The difference between cruelty-free, vegan and why China has such a big impact on the beauty industry.
** If you're here about the update to the Chinese laws regarding animal testing, skip to the bottom of the page.
Long before I went vegan, I started phasing out my cosmetic and skincare products, swapping them out for cruelty-free brands. It's probably for that reason that I've struggled to get my act together and make sure that all my new purchases are vegan as well. Not even a month ago I went to Seamakers in La Jolla to buy a MLBB (my lips but better) lipgloss and I ended up with one that was cruelty-free, but not vegan. I entered the shop without any clear direction and quickly became overwhelmed. I thought the woman helping me understood that I was looking for a vegan option, but somehow, I ended up with a Vapour Organic Gloss, which contains beeswax. It goes without saying that 2 weeks later and $30 later when I finally discovered my screw up, I was annoyed and frustrated.
My mistake was that I strolled into a shop thinking that because they had a focus on organic, clean, cruelty-free beauty that it would be easy to find a vegan product as well. It always helps to do research before you go into a store. A lot of times people don't really understand the difference between vegan and cruelty-free, and if you want to avoid buying a new product in vain, it's probably better to have a list of brands ready before you start narrowing it down further. Once you've chosen a brand, you then need to figure out if they're completely vegan or not, because a lot of the time it varies based on each product.
It can be a lot to absorb and remember, so I've created this cheat sheet (on the right) to help people better understand how the industry works, and how each classification can impact the other.
Two CF glosses that aren't vegan, and one cruelty-free + vegan brow product by Soap Brows.
100% Vegan: If a company is completely vegan, they will almost always be cruelty-free as well. Milk Makeup is a good example of this.
Cruelty-Free: If a brand is cruelty-free and leaping bunny certified, they will be open about their ingredients and help you pick out vegan products (if there are any). A great example of this is Charlotte Tilbury, a high-end, cruelty-free brand who has a list of all the vegan-friendly products available on her site.
Grey areas: Cosmetics and beauty products sold in China must be tested on animals. They might not perform animal testing in the United-States or Europe when creating the products, but they are still agreeing to perform animal testing for a specific market, so if a brand chooses to sell in China it automatically removes their cruelty-free status

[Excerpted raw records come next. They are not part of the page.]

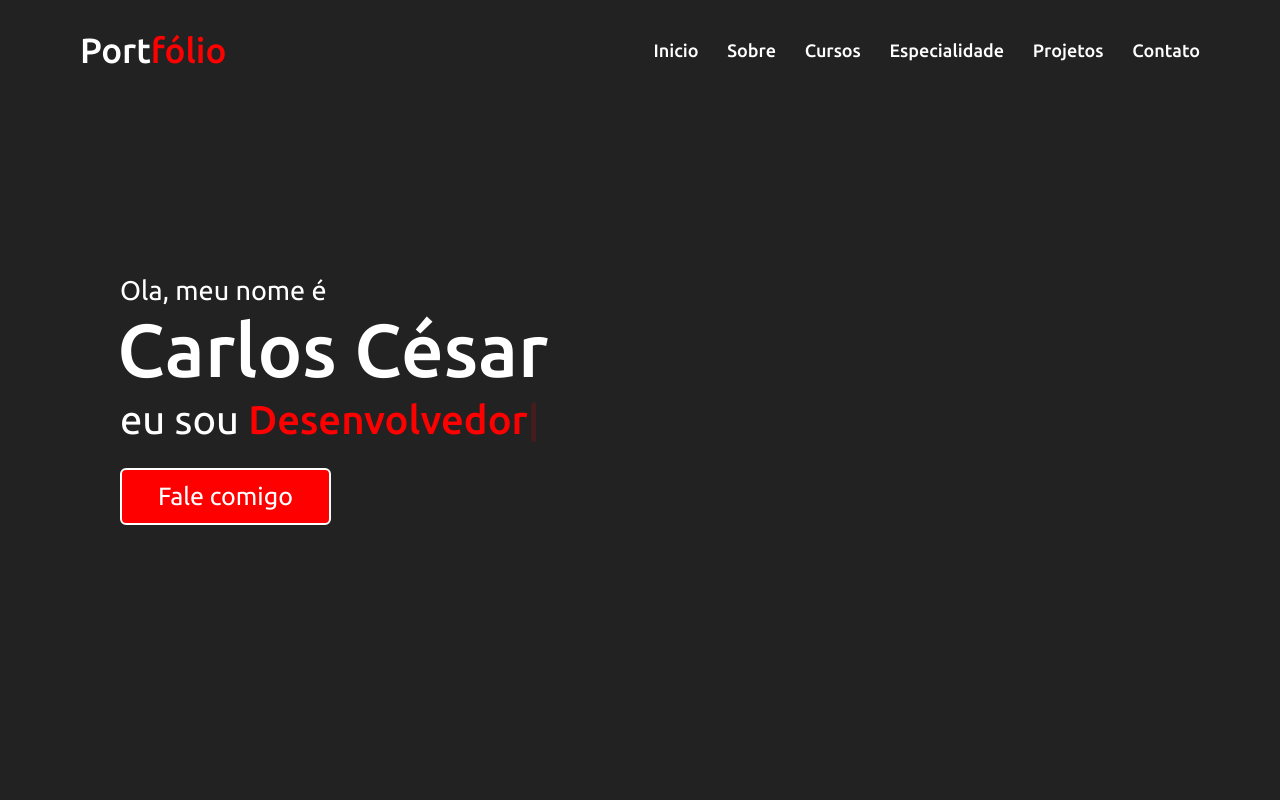
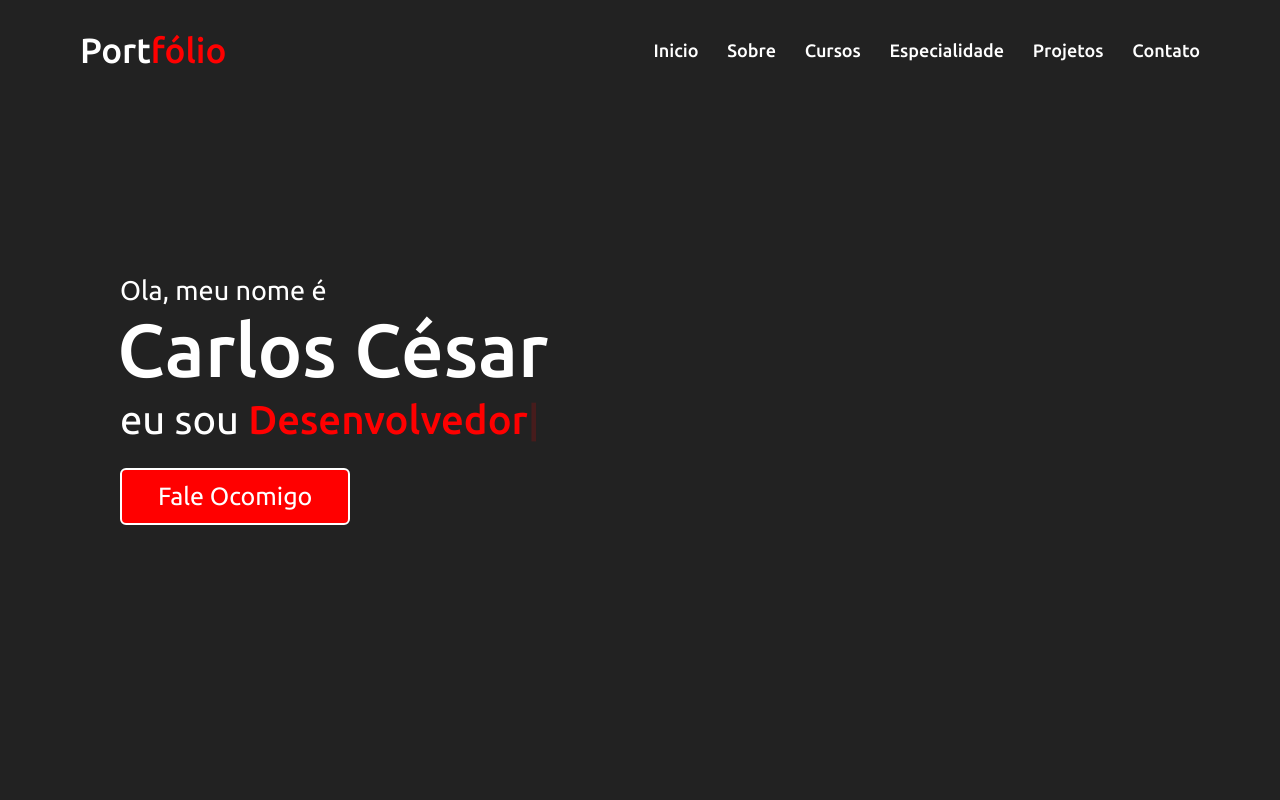
Before and after one commit to carloscesar1/portfolio, a plain HTML site: page main/index.html in a window 1280 px wide. Shown: the top 800 px of the page. Drawn offline with nearby package versions, Linux system fonts and the light colour scheme.

Commit message:
mudei oi

```diff
--- a/main/index.html
+++ b/main/index.html
@@ -36,7 +36,7 @@
                 <div class="text-1">Ola, meu nome é</div>
                 <div class="text-2">Carlos César</div>
                 <div class="text-3">eu sou <span class="typing"></span></div>
-                <a href="https://linkfly.to/506143v523V ">Fale comigo</a>
+                <a href="https://linkfly.to/506143v523V ">Fale Ocomigo</a>
             </div>
         </div>
     </section>
```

Another grey area is parent-companies. If a brand that was once cruelty-free and vegan is bought by a parent-c0mpany that is neither, it can negate the cruelty-free certification. Tarte is a perfect example. The brand was sold to KOSÉ, a Japanese company that performs animal testing a few years ago, leaving a lot of their loyal customers looking elsewhere for a cruelty-free brand. Even though they insisted that Tarte itself would still be a cruelty-free company, the fact that they were owned by a parent-company that tested on animals meant they had given up and sold out. You can decide for yourself if you want to support them, but I agree that anyone who is truly looking out for animal welfare is not going to sell out to a billion dollar company that tests on animals.
**I started this article before it China released the changes in their laws, but I still wanted to clarify what happened, because there has been a lot of confusion. The internet has been exploding with "CHINA ENDS ANIMAL TESTING!!!" comments and that's simply not the case. What happened is simple: China no longer requires post-market animal testing on cosmetic products, both imported or domestic. The hope is that cruelty-free companies will have an easier time getting into the Chinese market and that China will eventually change their tune on animal-testing altogether.
So while the impact of this decision isn't yet clear, I understand why so many people are excited about the changes. The beauty industry is valued at about 530 billion dollars, with Asia / Oceania leading the pack, bringing in about 40% of that dollar value, with China representing a large chunk of that. Here's to hoping this decision is more than just a step in the right direction, but the first step towards a cruelty-free global cosmetics market.